[Change detection outputs]
* * *

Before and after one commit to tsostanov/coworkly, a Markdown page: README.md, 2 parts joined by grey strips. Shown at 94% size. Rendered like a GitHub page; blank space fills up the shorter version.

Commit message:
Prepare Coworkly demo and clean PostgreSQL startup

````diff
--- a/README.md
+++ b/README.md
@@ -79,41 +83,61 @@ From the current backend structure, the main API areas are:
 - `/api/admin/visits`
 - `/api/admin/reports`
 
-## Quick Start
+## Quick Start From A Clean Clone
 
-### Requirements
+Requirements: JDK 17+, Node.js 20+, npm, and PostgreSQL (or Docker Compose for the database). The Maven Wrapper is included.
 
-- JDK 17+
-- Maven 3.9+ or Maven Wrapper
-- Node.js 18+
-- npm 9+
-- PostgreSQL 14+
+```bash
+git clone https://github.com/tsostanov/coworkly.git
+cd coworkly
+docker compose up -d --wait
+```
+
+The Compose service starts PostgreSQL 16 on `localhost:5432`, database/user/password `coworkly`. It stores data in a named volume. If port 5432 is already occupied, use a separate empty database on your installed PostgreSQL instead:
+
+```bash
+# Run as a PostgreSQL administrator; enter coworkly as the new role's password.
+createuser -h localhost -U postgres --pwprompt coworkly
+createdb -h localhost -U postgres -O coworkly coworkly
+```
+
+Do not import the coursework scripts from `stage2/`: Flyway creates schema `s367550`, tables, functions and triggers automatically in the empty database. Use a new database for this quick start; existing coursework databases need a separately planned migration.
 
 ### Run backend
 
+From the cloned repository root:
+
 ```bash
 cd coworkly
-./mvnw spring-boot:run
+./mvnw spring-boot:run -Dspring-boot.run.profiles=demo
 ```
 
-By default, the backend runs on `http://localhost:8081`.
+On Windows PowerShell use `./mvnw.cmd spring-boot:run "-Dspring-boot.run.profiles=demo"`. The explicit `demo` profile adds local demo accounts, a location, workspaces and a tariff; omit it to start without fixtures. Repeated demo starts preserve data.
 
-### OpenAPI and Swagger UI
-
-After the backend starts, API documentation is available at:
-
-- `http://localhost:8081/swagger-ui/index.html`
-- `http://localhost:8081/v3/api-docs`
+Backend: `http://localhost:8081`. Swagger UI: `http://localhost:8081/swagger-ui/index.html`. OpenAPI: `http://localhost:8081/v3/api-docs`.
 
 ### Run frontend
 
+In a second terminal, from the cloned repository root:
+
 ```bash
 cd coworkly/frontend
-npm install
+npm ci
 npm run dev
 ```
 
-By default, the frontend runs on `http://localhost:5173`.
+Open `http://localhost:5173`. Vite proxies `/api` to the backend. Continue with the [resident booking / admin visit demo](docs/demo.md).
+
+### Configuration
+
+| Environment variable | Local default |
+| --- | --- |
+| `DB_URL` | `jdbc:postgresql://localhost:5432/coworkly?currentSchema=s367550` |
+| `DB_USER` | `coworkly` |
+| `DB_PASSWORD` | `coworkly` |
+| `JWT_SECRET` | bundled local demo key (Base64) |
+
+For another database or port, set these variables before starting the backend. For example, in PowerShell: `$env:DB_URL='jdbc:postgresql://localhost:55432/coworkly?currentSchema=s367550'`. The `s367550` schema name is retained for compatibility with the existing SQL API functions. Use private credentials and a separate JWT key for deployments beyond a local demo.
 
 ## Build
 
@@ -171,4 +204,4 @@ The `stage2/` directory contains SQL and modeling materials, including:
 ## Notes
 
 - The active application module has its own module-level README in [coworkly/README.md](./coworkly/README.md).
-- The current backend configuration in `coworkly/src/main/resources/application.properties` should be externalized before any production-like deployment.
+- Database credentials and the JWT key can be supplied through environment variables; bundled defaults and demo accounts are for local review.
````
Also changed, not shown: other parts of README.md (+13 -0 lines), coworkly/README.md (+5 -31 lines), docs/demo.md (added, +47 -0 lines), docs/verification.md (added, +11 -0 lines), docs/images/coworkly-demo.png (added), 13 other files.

* * *

## Exercise goal
Filter the records for the word "Maven" and show every line that has it.

## Reply
+Requirements: JDK 17+, Node.js 20+, npm, and PostgreSQL (or Docker Compose for the database). The Maven Wrapper is included.
-- Maven 3.9+ or Maven Wrapper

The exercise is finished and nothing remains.